The Illinois state board of education says the suburban school district, which serves more than 3,000 students, has made enough progress academically and financially in recent years to justify considering lifting state oversight.
The district, which has a majority Latino student body and 81% of students eligible for free or reduced lunch, was placed under state control in 2012.
The state changed how it measures student academic performance twice since taking over North Chicago’s schools, making it difficult to track improvements back to 2012. But since 2015, the percentage of students considered proficient in English and math has increased, according to data provided by the state. In 2015, just 12% of students were proficient in English, compared to 16% in 2019. In 2015, 9% of students met the bar in math, compared to 12% in 2019.
State officials also said the North Chicago school district’s financial score went from 3.25 out of 4 in 2012 to an estimated 3.7 in 2021.
North Chicago’s modest gains while under state control are rare. A national report from 2021 found little evidence that districts see a rise in test scores as a result of being taken over by the state. The report found that state control had slightly negative effects on students.
Before the state stepped in, North Chicago schools were riddled with troubles, including a quick turnover of superintendents.

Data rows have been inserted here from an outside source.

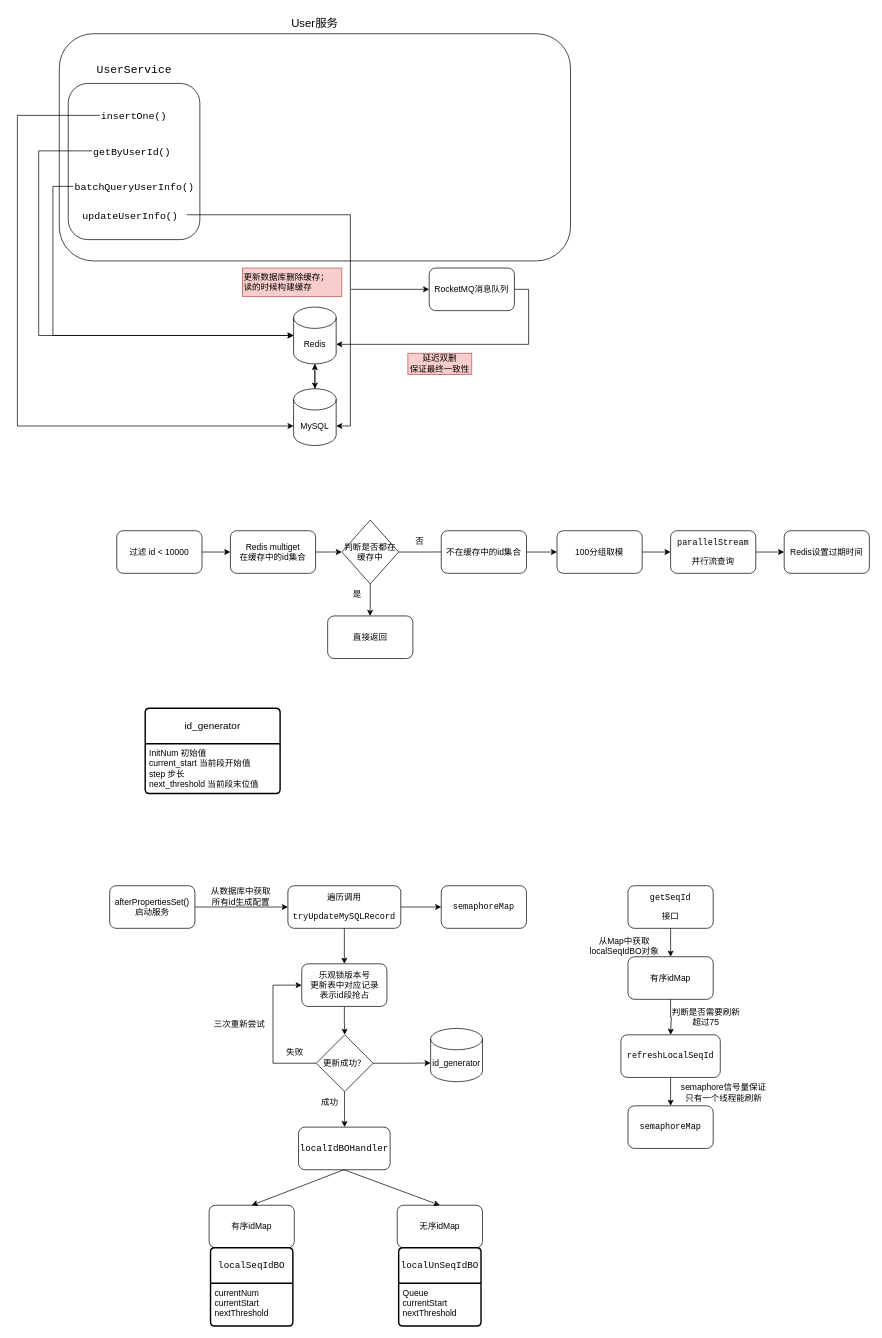
Above: 直播项目.drawio in 1155200424/diagrams (draw.io), before the change. Source tidied: cells renumbered, new cells numbered last; positions are measured from the earlier drawing's top-left corner, leaving out a move shared by most shapes. Both pictures are drawn from the tidied source at 71%, with x=0, y=0 at pixel (17, 12).
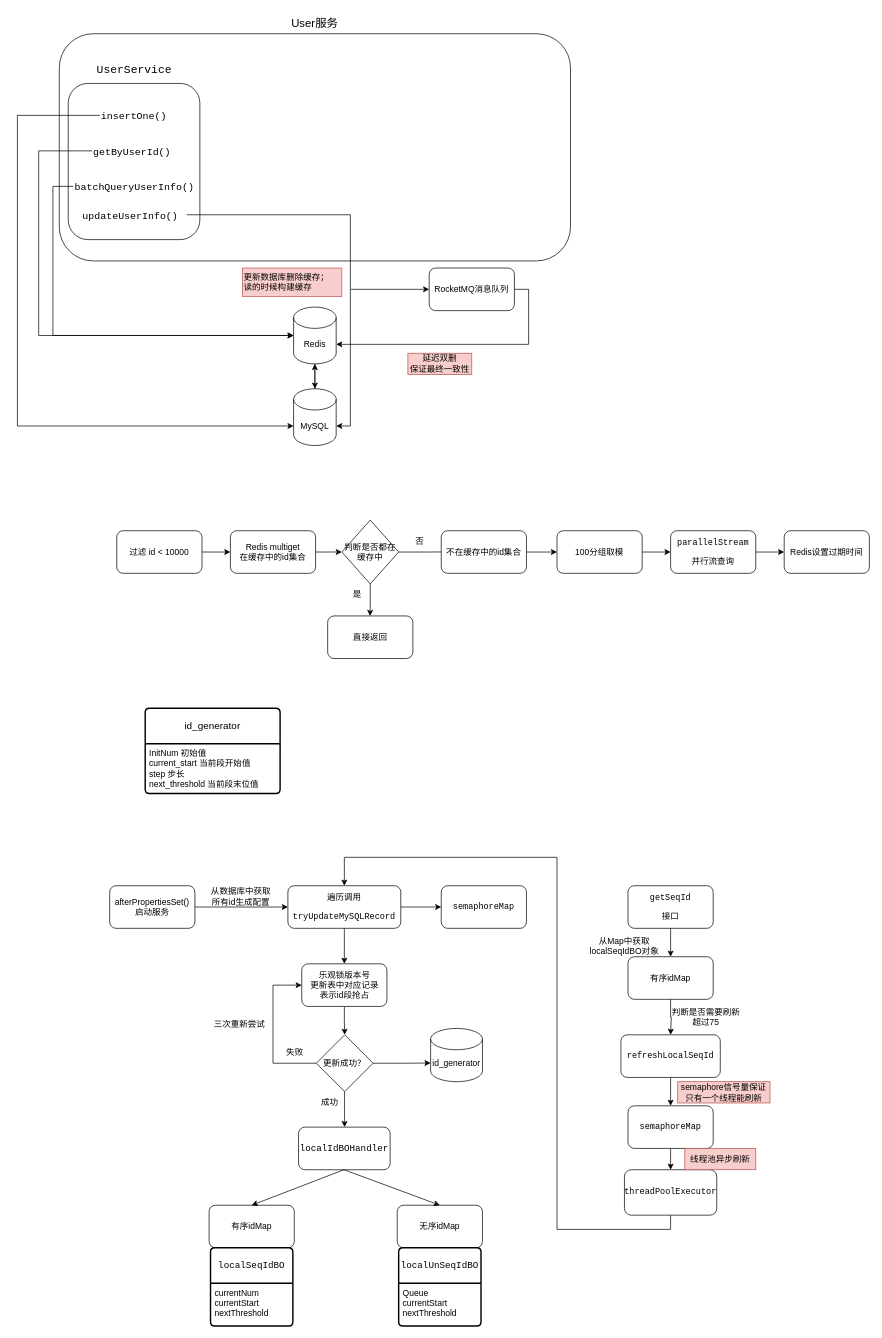
The same diagram, later.

Commit message:
更新直播项目.drawio

The change refers to these unchanged cells:
```xml
<mxCell id="47" value="&lt;div style=&quot;&quot;&gt;&lt;pre style=&quot;font-family: &amp;quot;JetBrains Mono&amp;quot;, monospace;&quot;&gt;遍历调用&lt;/pre&gt;&lt;pre style=&quot;font-family: &amp;quot;JetBrains Mono&amp;quot;, monospace;&quot;&gt;tryUpdateMySQLRecord&lt;/pre&gt;&lt;/div&gt;" style="rounded=1;whiteSpace=wrap;html=1;fontColor=default;labelBackgroundColor=none;" parent="1" vertex="1">
  <mxGeometry x="381" y="1230" width="159" height="60" as="geometry" />
</mxCell>
<mxCell id="77" value="&lt;div style=&quot;background-color:#1e1f22;color:#bcbec4&quot;&gt;&lt;pre style=&quot;font-family:'JetBrains Mono',monospace;font-size:12.0pt;&quot;&gt;&lt;pre style=&quot;border-color: var(--border-color); color: rgb(0, 0, 0); font-size: 12px; background-color: rgb(251, 251, 251); font-family: &amp;quot;JetBrains Mono&amp;quot;, monospace;&quot;&gt;&lt;font style=&quot;border-color: var(--border-color);&quot;&gt;semaphoreMap&lt;/font&gt;&lt;/pre&gt;&lt;/pre&gt;&lt;/div&gt;" style="rounded=1;whiteSpace=wrap;html=1;" parent="1" vertex="1">
  <mxGeometry x="860" y="1540" width="120" height="60" as="geometry" />
</mxCell>
```

The edit, as a diff of the source:
```diff
@@
+    <mxCell id="79" style="edgeStyle=orthogonalEdgeStyle;rounded=0;jettySize=auto;html=1;exitX=0.5;exitY=1;exitDx=0;exitDy=0;entryX=0.5;entryY=0;entryDx=0;entryDy=0;" parent="1" edge="1" source="77" target="81">
+      <mxGeometry relative="1" as="geometry" />
+    </mxCell>
@@
-    <mxCell id="78" value="semaphore信号量保证只有一个线程能刷新" style="text;html=1;align=center;verticalAlign=middle;whiteSpace=wrap;rounded=0;" parent="1" vertex="1">
+    <mxCell id="78" value="semaphore信号量保证只有一个线程能刷新" style="text;html=1;align=center;verticalAlign=middle;whiteSpace=wrap;rounded=0;fillColor=#f8cecc;strokeColor=#b85450;" parent="1" vertex="1">
       <mxGeometry x="930" y="1506" width="130" height="30" as="geometry" />
     </mxCell>
+    <mxCell id="80" style="edgeStyle=orthogonalEdgeStyle;rounded=0;jettySize=auto;html=1;exitX=0.5;exitY=1;exitDx=0;exitDy=0;entryX=0.5;entryY=0;entryDx=0;entryDy=0;" parent="1" edge="1" source="81" target="47">
+      <mxGeometry relative="1" as="geometry">
+        <Array as="points">
+          <mxPoint x="920" y="1714" />
+          <mxPoint x="760" y="1714" />
+          <mxPoint x="760" y="1190" />
+          <mxPoint x="461" y="1190" />
+        </Array>
+      </mxGeometry>
+    </mxCell>
+    <mxCell id="81" value="&lt;div style=&quot;font-size: 12px;&quot;&gt;&lt;pre style=&quot;font-family: &amp;quot;JetBrains Mono&amp;quot;, monospace; font-size: 12px;&quot;&gt;threadPoolExecutor&lt;/pre&gt;&lt;/div&gt;" style="rounded=1;whiteSpace=wrap;html=1;fontColor=default;labelBackgroundColor=none;fontSize=12;" parent="1" vertex="1">
+      <mxGeometry x="855" y="1630" width="130" height="64" as="geometry" />
+    </mxCell>
+    <mxCell id="82" value="线程池异步刷新" style="text;html=1;align=center;verticalAlign=middle;whiteSpace=wrap;rounded=0;fillColor=#f8cecc;strokeColor=#b85450;" parent="1" vertex="1">
+      <mxGeometry x="940" y="1600" width="100" height="30" as="geometry" />
+    </mxCell>
```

A former school board member and former school transportation director were also indicted by the Federal Bureau of Investigation in 2011 and later convicted for getting more than $800,000 in kickbacks for school bus contracts over almost a decade before getting caught. Students were barely meeting or exceeding the state’s standards, putting the district on the state’s academic watch list for years.

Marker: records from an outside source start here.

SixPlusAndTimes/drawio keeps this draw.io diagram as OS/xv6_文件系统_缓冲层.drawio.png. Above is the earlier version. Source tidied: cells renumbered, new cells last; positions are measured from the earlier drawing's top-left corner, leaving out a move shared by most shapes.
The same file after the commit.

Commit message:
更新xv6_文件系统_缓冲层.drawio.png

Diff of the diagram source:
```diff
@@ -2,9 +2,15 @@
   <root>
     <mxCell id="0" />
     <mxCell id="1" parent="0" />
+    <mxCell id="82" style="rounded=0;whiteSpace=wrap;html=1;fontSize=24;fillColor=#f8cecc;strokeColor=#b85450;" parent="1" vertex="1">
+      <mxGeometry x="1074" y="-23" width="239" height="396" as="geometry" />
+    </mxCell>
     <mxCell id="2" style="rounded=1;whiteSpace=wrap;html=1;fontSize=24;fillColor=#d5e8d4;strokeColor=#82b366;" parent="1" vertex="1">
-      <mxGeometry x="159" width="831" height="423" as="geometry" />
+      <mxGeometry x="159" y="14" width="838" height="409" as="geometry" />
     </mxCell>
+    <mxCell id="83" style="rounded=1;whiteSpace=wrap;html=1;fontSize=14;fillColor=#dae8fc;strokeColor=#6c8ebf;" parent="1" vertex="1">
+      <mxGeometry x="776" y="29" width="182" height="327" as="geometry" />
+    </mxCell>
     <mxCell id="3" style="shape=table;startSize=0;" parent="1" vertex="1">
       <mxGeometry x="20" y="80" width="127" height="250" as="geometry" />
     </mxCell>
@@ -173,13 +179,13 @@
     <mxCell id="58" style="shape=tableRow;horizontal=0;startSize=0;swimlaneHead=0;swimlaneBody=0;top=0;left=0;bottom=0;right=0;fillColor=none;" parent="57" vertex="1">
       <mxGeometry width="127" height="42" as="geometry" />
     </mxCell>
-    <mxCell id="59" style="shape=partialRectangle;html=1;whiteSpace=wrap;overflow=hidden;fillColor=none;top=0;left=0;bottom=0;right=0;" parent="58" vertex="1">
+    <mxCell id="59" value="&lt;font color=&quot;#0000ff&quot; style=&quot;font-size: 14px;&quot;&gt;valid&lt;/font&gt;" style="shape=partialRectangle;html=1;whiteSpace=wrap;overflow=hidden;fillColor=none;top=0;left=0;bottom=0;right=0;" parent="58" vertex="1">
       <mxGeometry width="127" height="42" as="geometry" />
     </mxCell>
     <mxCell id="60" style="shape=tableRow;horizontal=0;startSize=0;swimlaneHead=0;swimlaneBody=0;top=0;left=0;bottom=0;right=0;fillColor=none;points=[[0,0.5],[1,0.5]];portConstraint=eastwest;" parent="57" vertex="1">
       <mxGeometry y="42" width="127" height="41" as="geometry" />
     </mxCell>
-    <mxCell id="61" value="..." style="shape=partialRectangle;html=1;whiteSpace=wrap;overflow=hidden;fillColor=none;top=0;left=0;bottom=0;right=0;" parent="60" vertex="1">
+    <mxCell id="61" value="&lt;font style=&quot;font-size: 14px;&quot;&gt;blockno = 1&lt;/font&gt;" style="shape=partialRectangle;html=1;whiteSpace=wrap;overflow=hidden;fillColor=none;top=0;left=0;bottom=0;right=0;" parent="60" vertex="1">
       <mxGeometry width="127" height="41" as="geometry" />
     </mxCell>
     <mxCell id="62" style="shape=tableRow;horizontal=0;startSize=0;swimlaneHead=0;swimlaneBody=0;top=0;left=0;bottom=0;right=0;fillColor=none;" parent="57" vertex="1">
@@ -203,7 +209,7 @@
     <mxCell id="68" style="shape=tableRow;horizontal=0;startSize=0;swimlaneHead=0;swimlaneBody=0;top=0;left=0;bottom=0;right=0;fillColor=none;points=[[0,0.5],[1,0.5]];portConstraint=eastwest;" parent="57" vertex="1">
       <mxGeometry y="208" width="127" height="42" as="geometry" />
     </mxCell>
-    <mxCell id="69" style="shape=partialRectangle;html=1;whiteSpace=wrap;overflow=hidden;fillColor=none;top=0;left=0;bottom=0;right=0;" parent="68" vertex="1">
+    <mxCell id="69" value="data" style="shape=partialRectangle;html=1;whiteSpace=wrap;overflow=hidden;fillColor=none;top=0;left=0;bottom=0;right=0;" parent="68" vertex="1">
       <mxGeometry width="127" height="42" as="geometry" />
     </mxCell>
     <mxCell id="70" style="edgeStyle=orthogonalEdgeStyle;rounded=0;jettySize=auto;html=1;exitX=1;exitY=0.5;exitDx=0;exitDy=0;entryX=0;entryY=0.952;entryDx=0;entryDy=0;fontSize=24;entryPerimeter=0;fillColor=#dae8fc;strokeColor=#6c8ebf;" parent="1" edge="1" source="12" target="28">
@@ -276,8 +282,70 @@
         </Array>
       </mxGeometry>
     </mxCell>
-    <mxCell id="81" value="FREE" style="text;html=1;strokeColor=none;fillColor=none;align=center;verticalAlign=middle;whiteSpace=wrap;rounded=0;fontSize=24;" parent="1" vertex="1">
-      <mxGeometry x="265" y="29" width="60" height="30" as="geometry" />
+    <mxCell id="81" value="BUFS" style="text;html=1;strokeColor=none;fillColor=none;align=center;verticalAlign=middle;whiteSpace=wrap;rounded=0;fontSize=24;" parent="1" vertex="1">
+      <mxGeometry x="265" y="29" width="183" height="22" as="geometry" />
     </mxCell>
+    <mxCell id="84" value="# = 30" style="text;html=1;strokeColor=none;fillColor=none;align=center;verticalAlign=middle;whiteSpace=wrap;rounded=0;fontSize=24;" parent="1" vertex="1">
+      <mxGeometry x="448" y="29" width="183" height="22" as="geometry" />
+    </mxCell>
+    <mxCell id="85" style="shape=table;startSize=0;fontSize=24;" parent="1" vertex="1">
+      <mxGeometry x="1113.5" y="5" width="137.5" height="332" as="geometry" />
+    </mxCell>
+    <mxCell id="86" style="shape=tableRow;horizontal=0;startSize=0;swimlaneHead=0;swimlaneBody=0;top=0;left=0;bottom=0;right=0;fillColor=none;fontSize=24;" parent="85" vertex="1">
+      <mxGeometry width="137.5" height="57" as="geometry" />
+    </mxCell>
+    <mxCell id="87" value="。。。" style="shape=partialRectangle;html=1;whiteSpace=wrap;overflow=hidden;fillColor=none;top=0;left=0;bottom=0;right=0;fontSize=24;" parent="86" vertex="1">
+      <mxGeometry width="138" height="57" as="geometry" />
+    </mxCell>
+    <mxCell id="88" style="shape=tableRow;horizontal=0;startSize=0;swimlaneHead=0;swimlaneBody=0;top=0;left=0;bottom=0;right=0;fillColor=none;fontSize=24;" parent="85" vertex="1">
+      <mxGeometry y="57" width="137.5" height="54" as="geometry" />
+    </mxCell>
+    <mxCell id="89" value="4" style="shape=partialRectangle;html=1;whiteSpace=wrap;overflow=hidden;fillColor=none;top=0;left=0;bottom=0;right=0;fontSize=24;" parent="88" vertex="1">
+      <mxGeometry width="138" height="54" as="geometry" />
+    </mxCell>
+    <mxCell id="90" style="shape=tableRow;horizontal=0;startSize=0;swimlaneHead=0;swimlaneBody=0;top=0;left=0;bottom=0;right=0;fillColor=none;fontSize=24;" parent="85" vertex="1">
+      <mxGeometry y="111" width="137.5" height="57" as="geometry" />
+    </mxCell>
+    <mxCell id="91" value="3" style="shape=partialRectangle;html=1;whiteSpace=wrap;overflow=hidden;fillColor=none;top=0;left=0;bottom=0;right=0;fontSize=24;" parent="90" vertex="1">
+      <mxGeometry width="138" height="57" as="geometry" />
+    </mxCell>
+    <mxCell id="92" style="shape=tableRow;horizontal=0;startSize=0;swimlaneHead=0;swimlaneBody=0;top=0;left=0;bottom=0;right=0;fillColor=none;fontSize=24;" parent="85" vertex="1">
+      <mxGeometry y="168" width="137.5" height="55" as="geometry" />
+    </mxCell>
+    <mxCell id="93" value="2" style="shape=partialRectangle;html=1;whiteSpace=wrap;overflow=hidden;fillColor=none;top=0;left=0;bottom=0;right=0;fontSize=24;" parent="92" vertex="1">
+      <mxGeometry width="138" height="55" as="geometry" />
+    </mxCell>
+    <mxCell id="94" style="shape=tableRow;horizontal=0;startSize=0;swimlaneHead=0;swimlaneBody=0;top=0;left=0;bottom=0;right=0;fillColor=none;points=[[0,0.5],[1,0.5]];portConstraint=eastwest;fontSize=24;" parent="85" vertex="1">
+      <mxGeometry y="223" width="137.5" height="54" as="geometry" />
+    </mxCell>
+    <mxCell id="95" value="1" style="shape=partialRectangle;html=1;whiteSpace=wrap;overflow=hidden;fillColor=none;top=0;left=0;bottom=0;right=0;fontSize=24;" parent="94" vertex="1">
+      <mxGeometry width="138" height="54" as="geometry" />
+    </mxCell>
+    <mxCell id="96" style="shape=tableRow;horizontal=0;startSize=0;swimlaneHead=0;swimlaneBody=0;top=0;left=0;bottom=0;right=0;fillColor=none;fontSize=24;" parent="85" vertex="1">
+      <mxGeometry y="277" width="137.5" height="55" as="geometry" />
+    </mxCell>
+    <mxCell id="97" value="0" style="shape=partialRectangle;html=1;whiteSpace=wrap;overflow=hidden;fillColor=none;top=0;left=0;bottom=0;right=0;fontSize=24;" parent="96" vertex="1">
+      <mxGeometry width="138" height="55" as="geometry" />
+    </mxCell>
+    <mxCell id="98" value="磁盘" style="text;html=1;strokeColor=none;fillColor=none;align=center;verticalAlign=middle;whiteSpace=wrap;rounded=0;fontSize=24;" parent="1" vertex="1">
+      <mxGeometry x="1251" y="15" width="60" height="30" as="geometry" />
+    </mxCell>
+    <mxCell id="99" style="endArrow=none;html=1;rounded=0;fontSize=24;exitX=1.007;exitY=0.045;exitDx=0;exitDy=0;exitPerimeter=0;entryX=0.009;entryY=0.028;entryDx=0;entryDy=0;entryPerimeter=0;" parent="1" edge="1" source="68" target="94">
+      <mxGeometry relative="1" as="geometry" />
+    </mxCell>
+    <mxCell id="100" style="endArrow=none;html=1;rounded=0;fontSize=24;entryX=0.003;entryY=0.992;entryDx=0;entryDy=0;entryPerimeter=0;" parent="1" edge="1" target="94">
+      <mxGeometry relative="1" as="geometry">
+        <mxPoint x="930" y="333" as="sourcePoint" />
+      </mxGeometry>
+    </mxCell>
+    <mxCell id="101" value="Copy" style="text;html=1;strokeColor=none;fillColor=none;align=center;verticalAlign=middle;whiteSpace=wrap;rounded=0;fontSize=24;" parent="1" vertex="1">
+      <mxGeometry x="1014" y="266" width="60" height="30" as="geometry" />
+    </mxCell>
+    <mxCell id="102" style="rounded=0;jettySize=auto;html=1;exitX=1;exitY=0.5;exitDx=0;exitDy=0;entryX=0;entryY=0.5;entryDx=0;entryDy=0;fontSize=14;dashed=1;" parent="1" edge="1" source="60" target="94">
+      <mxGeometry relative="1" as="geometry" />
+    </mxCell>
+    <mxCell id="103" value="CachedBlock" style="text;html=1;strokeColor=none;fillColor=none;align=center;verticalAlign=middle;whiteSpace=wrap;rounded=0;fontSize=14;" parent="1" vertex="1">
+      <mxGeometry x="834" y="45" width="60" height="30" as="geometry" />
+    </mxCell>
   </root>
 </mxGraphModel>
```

During the state board of education’s monthly meeting last week, state superintendent Carmen Ayala said she is open to transitioning the district to an elected school board by 2025. However, the decision will be made after the board completes community engagement meetings that have been running throughout the year. The next meeting will be Sept. 7.
North Chicago district parents, community members, and local politicians also think it’s time to move to an elected school board. At the state board meeting last week, North Chicagoans urged the district to move the process along.
Rayon Edwards, a North Chicago resident, said he understands why the district was taken over by the state, but thinks it’s time for an elected school board.
“We’re tired of not having any say in who educates our kids and how it’s being done,” said Edwards.
“We can no longer allow this to happen,” said Thomas Coleman, another community member. “Every other city surrounding us in the state of Illinois has an elected school board. We want the same thing for our community. It’s unfair.”
Later in the board meeting, Donna Leak, a member of the state school board who also serves as superintendent of Community Consolidated Schools District 168 in Chicago’s south suburbs, asked if the transition will happen next year or in 2025.
Board members agreed that earlier could be a good option, but said the transition depends on evidence that the district can govern itself. If not, they said, a longer transition with additional support could be helpful.
Board member Roger Eddy said state oversight was only supposed to be for a certain time period and that the board should consider moving forward with transitioning.
“When folks have a passion to become self-governing and self-determinant of how their school is going to serve them,” said Eddy, “we should provide them an opportunity with whatever means we can while still giving them support for that little transition period.”
Samantha Smylie is the state education reporter for Chalkbeat Chicago, covering school districts across the state, legislation, special education, and the state board of education. Contact Samantha at firstname.lastname@example.org.